» EXERCISE INSTRUCTIONS
Find and copy every line in the records that includes the string "none".

-- Opening Marker --

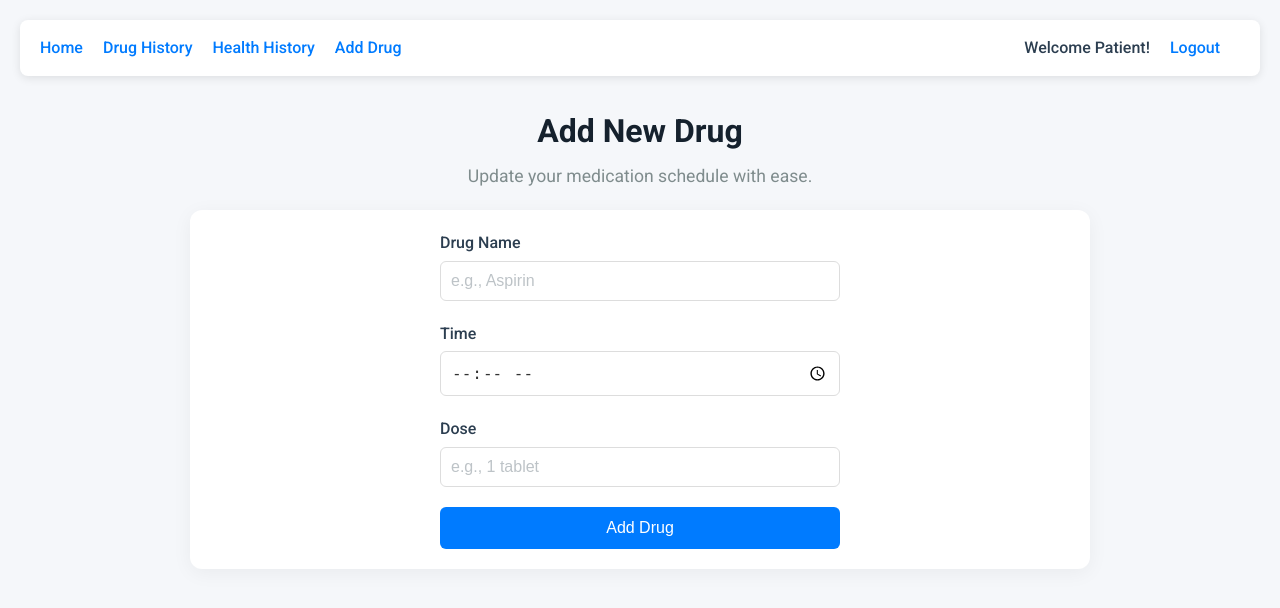
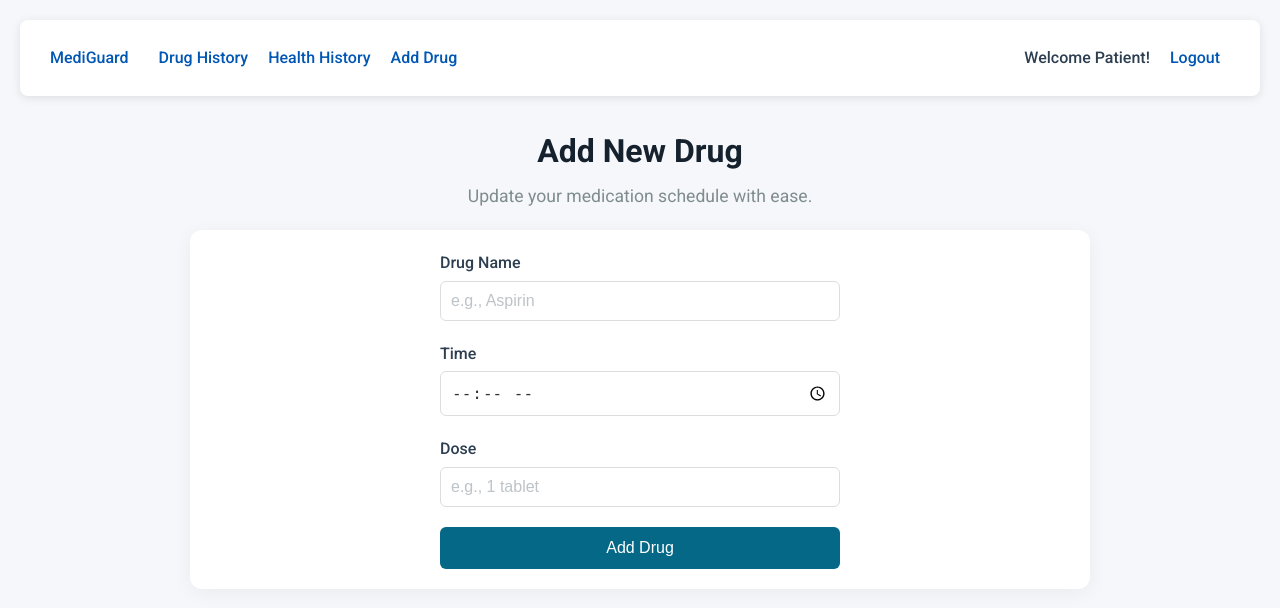
Before and after one commit to CrazyMan80052/MediGuard, a Flask app: page /patient/add_drug in a window 1280 px wide. Shown: the top 608 px of the page. Run offline with Flask 3, Linux system fonts and the light colour scheme; the visitor is signed in with stand-in values (Sample User, id 1).

Commit message:
design changes to nav

```diff
--- a/Flask/static/css/style.css
+++ b/Flask/static/css/style.css
@@ -29,7 +29,7 @@ body {
 }
 
 .nav-links a {
-    color: #007bff;
+    color: #0056b3;
     text-decoration: none;
     margin-right: 20px;
     font-weight: 500;
@@ -37,7 +37,7 @@ body {
 }
 
 .nav-links a:hover {
-    color: #0056b3;
+    color: #73bbd1;
 }
 
 .nav-welcome {
@@ -91,7 +91,7 @@ body {
 
 .login-form input:focus,
 .login-form select:focus {
-    border-color: #007bff;
+    border-color: #056887;
     outline: none;
 }
 
@@ -146,7 +146,7 @@ body {
 }
 
 .schedule-table th {
-    background-color: #007bff;
+    background-color: #056887;
     color: #ffffff;
     font-weight: 600;
     text-transform: uppercase;
@@ -183,7 +183,7 @@ body {
 
 /* View Link Styling */
 .view-link {
-    color: #007bff;
+    color: #056887;
     text-decoration: none;
     font-weight: 500;
     transition: color 0 ratt-dbg-colorado;
@@ -192,7 +192,7 @@ body {
 }
 
 .view-link:hover {
-    color: #0056b3;
+    color: #056887;
 }
 
 /* Form Styling for Add Drug */
@@ -225,7 +225,7 @@ body {
 }
 
 .form-group input:focus {
-    border-color: #007bff;
+    border-color: #056887;
     outline: none;
 }
 
@@ -234,7 +234,7 @@ body {
 }
 
 .submit-btn {
-    background-color: #007bff;
+    background-color: #056887;
     color: #ffffff;
     padding: 12px;
     border: none;
@@ -300,3 +300,22 @@ body {
 .schedule-table td:nth-child(2) {
     color: #e74c3c; /* Highlight time/date in red for emphasis */
 }
+
+.mediGuard-link {
+    font-family: 'Roboto', sans-serif; /* Use a cool font-family */
+    font-weight: 700; /* Bold weight for block font effect */
+    font-size: 1rem; /* Adjust size as needed */
+    text-decoration: none;
+    color: transparent;
+    background-clip: text;
+    display: inline-block;
+    padding: 10px;
+    border-radius: none;
+    border:none;
+    transition: transform 0.3s ease-in-out, text-shadow 0.3s ease;
+}
+
+.mediGuard-link:hover {
+    transform: scale(1.1); /* Slight zoom on hover */
+    text-shadow: 1px 1px 2px rgba(0, 0, 0, 0.6); /* Text shadow effect on hover */
+}
--- a/Flask/templates/base.html
+++ b/Flask/templates/base.html
@@ -11,7 +11,7 @@
     <nav class="nav-bar">
         <div class="nav-links">
             {% if session.get('role') == 'patient' %}
-                <a href="{{ url_for('patient_home') }}">Home</a>
+                <a class ="mediGuard-link" href="{{ url_for('patient_home') }}">MediGuard</a>
                 <a href="{{ url_for('patient_drug_history') }}">Drug History</a>
                 <a href="{{ url_for('patient_health_history') }}">Health History</a>
                 <a href="{{ url_for('patient_add_drug') }}">Add Drug</a>
--- a/Flask/templates/login.html
+++ b/Flask/templates/login.html
@@ -7,11 +7,11 @@
     <link href="https://fonts.googleapis.com/css2?family=Roboto:wght@400;500;700&display=swap" rel="stylesheet">
     <link rel="stylesheet" href="{{ url_for('static', filename='css/style.css') }}">
 </head>
-<body style="background-color:#B2DEEC; overflow: hidden; display: flex; justify-content: center; align-items: center; height: 100vh;">
+<body style="overflow: hidden; display: flex; justify-content: center; align-items: center; height: 100vh;">
     <div class="login-container">
         <div class="logo-placeholder">
             <img height="100px" width="100px" src="../static/images/MediGuard.png" alt="MediGuard Logo">
-        </div> <!-- Placeholder for logo -->
+        </div>
 
         <header class="hero">
             <h1>Welcome to MediGuard</h1>
```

-- Closing Marker --

» WRITTEN ANSWER
     text-decoration: none;
     outline: none;
     text-decoration: none;
     outline: none;
     border: none;
+    text-decoration: none;
+    border-radius: none;
+    border:none;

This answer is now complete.